Last night, Klaus Ottmann, director of the Center for the Study of Modern Art and curator at large, gave his talk Rothko and Color: A Two-Part Meditation to a packed house of 275 attendees. The auditorium was filled to capacity, standing room filled. Even our overflow seating outside of the auditorium was brimming, with people sitting on the floor and lining the walls. With our permanently installed Rothko Room, the special hanging at the National Gallery of Art, and the impending opening of John Logan’s play Red at Arena Stage, D.C. is fully embracing Mark Rothko’s exploration of the experience of color.
On a recent Spotlight Tour, Joseph Marioni’s bright canvases left many in the group cold. Responses ranged from a resolute “not interested” to a searching, “what do they add to the history of art?” Gallery Educator Alice Shih pointed out that, for some, Joseph Marioni‘s paintings may be best brought into focus by the work of other artists hanging nearby. Alice pointed out sight lines from Marioni to Matisse, to Kandinsky, and along a river of blues and pinks in Gene Davis, to Morris Louis, Adolph Gottlieb, diving into two deep blue Marionis a few galleries beyond.
Alice built further context through metaphor. She told us that the feeling of “egg yolk” pops into her head when she looks at a particular yellow painting by Marioni. (I see pollen, which leads me to the work of another artist recently at the Phillips).
Later I asked Alice if this kind of color association happens for her with other works by Marioni. She shared this list:
*Red Painting (2002): lava
*Yellow Painting, (2011): the song Good Day Sunshine by The Beatles
*Blue Painting (1995): the night sky (it has spotty moments when it could seem like stars)
Does Marioni’s work bring up particular memories, sensations, references, or metaphors for you? Please comment and let us know.

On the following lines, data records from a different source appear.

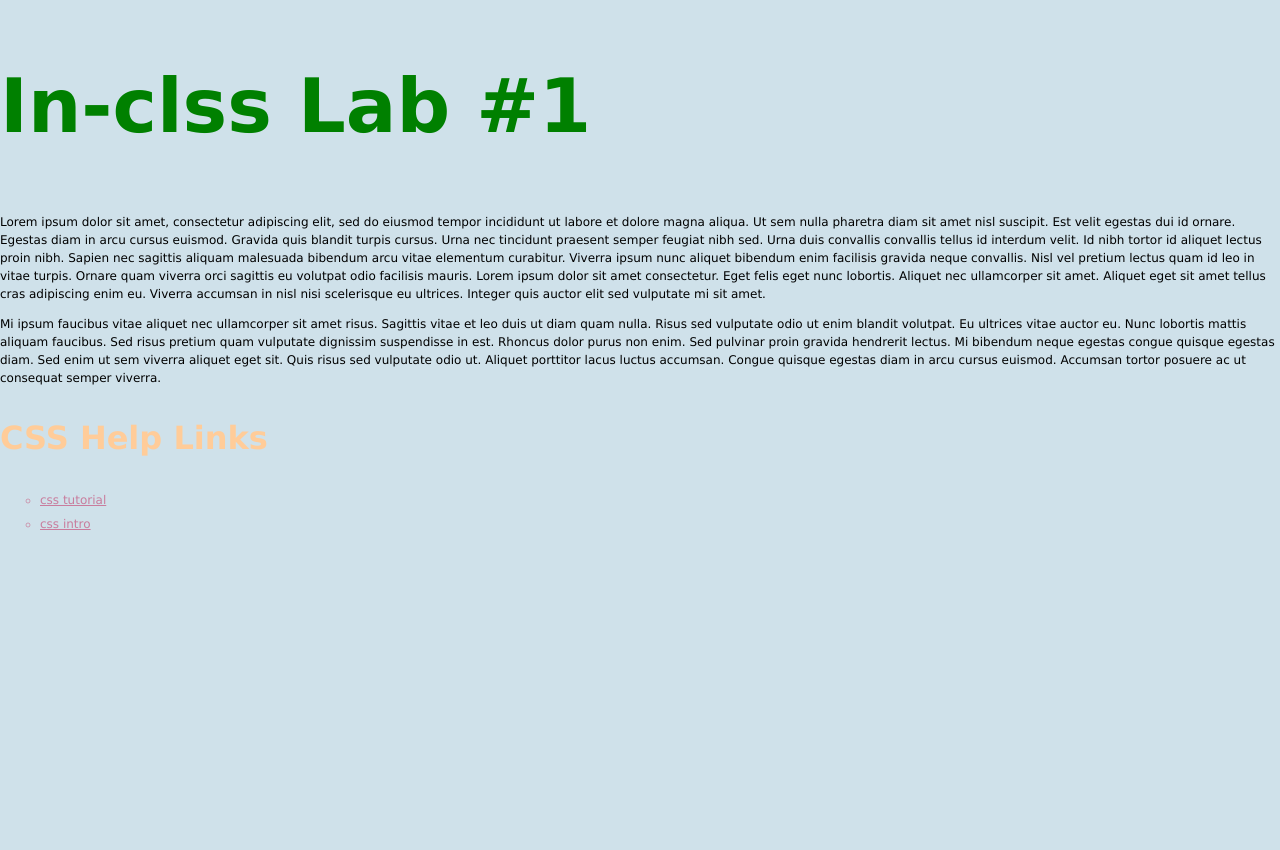
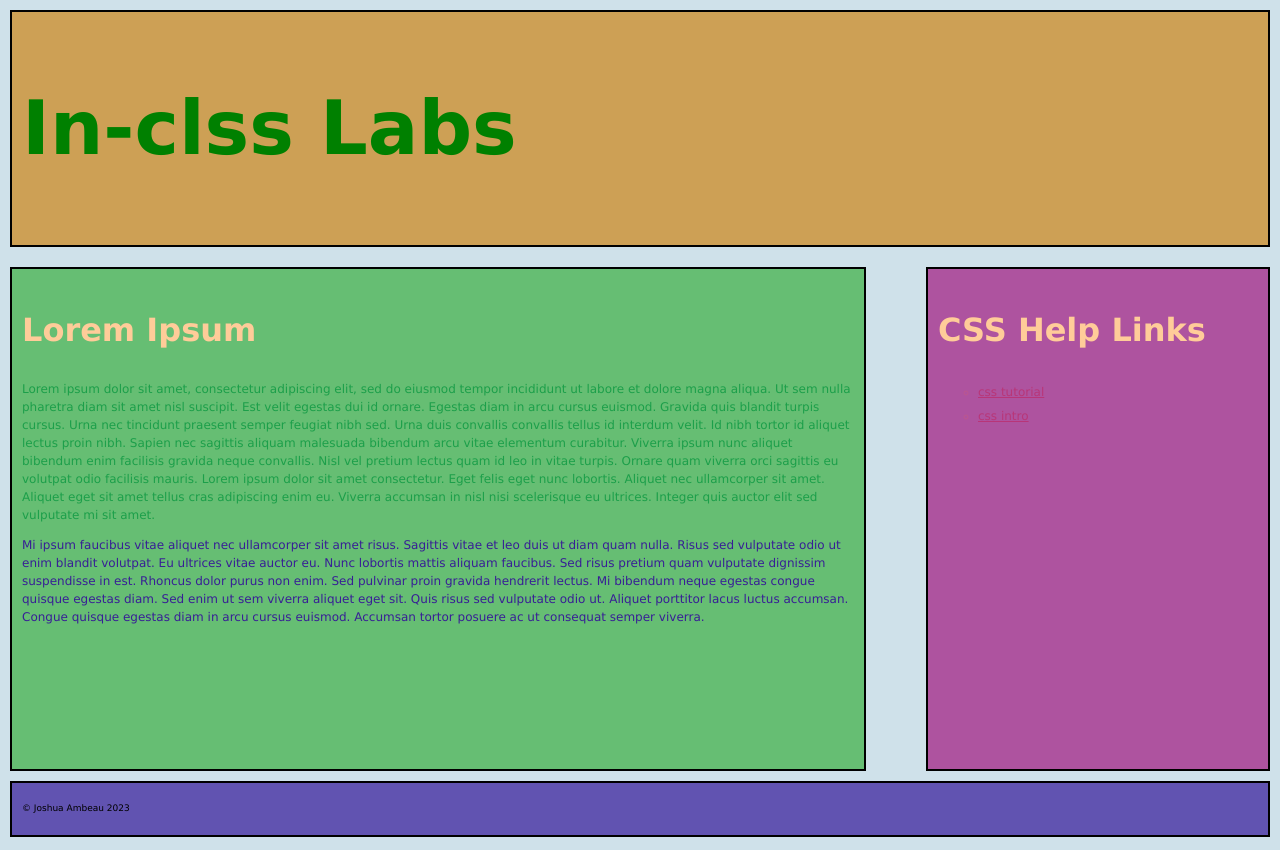
Before and after one commit to jambeau0698/in-class-lab-2, a plain HTML site: page index.html in a window 1280 px wide. Drawn offline with Linux system fonts and the light colour scheme.

Commit message:
uplaoded class 3

```diff
--- a/css/styles.css
+++ b/css/styles.css
@@ -12,3 +12,43 @@ h2{
     color: #fc9;
 
 }
+header{
+    background-color: hsla(36, 79%, 45%, 0.7);
+
+}
+main{
+    float : left;
+    width : 65vw;
+    background-color: hsla(124, 50%, 46%, 0.7);
+    height: 60vh;
+}
+aside{
+    float : right;
+    width : 25vw;
+    background-color: hsla(314, 75%, 36%, 0.7);
+    height: 60vh;
+}
+footer{
+    clear : both;
+    background-color: hsla(253, 73%, 35%, 0.7);
+
+}
+.structural{
+    margin : 10px;
+    padding : 10px;
+    border: 2px solid black;
+
+}
+#para1{
+    color: rgb(28, 159, 74);
+}
+
+#para2{
+   color: rgb(56, 31, 150);
+}
+a:hover{
+    color: #f09;
+}
+footer p{
+    font-size : .75em;
+}
--- a/index.html
+++ b/index.html
@@ -4,7 +4,7 @@
 <head>
     <meta charset="UTF-8">
     <meta name="viewport" content="width=device-width, initial-scale=1.0">
-    <title>Lab #1</title>
+    <title>Lab #2</title>
     <link rel="stylesheet" type="text/css" href="css/normalize.css">
     <link rel="stylesheet" type="text/css" href="css/styles.css">
 <style>
@@ -21,14 +21,29 @@ a{ color: rgba(195, 25, 82, 0.5)}
 
 </head>
 <body>
-        <h1 style="color: green; font-size: 75px;" >  In-clss Lab #1</h1>
-<p> Lorem ipsum dolor sit amet, consectetur adipiscing elit, sed do eiusmod tempor incididunt ut labore et dolore magna aliqua. Ut sem nulla pharetra diam sit amet nisl suscipit. Est velit egestas dui id ornare. Egestas diam in arcu cursus euismod. Gravida quis blandit turpis cursus. Urna nec tincidunt praesent semper feugiat nibh sed. Urna duis convallis convallis tellus id interdum velit. Id nibh tortor id aliquet lectus proin nibh. Sapien nec sagittis aliquam malesuada bibendum arcu vitae elementum curabitur. Viverra ipsum nunc aliquet bibendum enim facilisis gravida neque convallis. Nisl vel pretium lectus quam id leo in vitae turpis. Ornare quam viverra orci sagittis eu volutpat odio facilisis mauris. Lorem ipsum dolor sit amet consectetur. Eget felis eget nunc lobortis. Aliquet nec ullamcorper sit amet. Aliquet eget sit amet tellus cras adipiscing enim eu. Viverra accumsan in nisl nisi scelerisque eu ultrices. Integer quis auctor elit sed vulputate mi sit amet.
-<p>Mi ipsum faucibus vitae aliquet nec ullamcorper sit amet risus. Sagittis vitae et leo duis ut diam quam nulla. Risus sed vulputate odio ut enim blandit volutpat. Eu ultrices vitae auctor eu. Nunc lobortis mattis aliquam faucibus. Sed risus pretium quam vulputate dignissim suspendisse in est. Rhoncus dolor purus non enim. Sed pulvinar proin gravida hendrerit lectus. Mi bibendum neque egestas congue quisque egestas diam. Sed enim ut sem viverra aliquet eget sit. Quis risus sed vulputate odio ut. Aliquet porttitor lacus luctus accumsan. Congue quisque egestas diam in arcu cursus euismod. Accumsan tortor posuere ac ut consequat semper viverra.</p>
-<h2> CSS Help Links</h2>
+    <header class="structural">
+        <h1 style="color: green; font-size: 75px;" >  In-clss Labs</h1>
+    </header>
+    <main class="structural">
+        <h2> Lorem Ipsum</h2>
+        <p id="para1"> Lorem ipsum dolor sit amet, consectetur adipiscing elit, sed do eiusmod tempor incididunt ut labore et dolore magna aliqua. Ut sem nulla pharetra diam sit amet nisl suscipit. Est velit egestas dui id ornare. Egestas diam in arcu cursus euismod. Gravida quis blandit turpis cursus. Urna nec tincidunt praesent semper feugiat nibh sed. Urna duis convallis convallis tellus id interdum velit. Id nibh tortor id aliquet lectus proin nibh. Sapien nec sagittis aliquam malesuada bibendum arcu vitae elementum curabitur. Viverra ipsum nunc aliquet bibendum enim facilisis gravida neque convallis. Nisl vel pretium lectus quam id leo in vitae turpis. Ornare quam viverra orci sagittis eu volutpat odio facilisis mauris. Lorem ipsum dolor sit amet consectetur. Eget felis eget nunc lobortis. Aliquet nec ullamcorper sit amet. Aliquet eget sit amet tellus cras adipiscing enim eu. Viverra accumsan in nisl nisi scelerisque eu ultrices. Integer quis auctor elit sed vulputate mi sit amet.
+            <p id="para2">Mi ipsum faucibus vitae aliquet nec ullamcorper sit amet risus. Sagittis vitae et leo duis ut diam quam nulla. Risus sed vulputate odio ut enim blandit volutpat. Eu ultrices vitae auctor eu. Nunc lobortis mattis aliquam faucibus. Sed risus pretium quam vulputate dignissim suspendisse in est. Rhoncus dolor purus non enim. Sed pulvinar proin gravida hendrerit lectus. Mi bibendum neque egestas congue quisque egestas diam. Sed enim ut sem viverra aliquet eget sit. Quis risus sed vulputate odio ut. Aliquet porttitor lacus luctus accumsan. Congue quisque egestas diam in arcu cursus euismod. Accumsan tortor posuere ac ut consequat semper viverra.</p>
+
+    </main>
+    <aside class="structural">
+        <h2> CSS Help Links</h2>
 <ul>
     <li><a href= "https://www.w3schools.com/css/"> css tutorial </a> </li>
     <li><a href="https://www.w3schools.com/css/css_intro.asp"> css intro</a> </a> </li>
 </ul>
+    </aside>
+    <footer class="structural" >
+<p>
+     &copy;  Joshua Ambeau 2023
+</p>
+    </footer>
+
+
 </p>
 </body>
 </html>
```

Cecilia Wichmann, Publicity and Marketing Manager
The new installation on the second floor–Eye to Eye: Joseph Marioni at the Phillips–is full of color.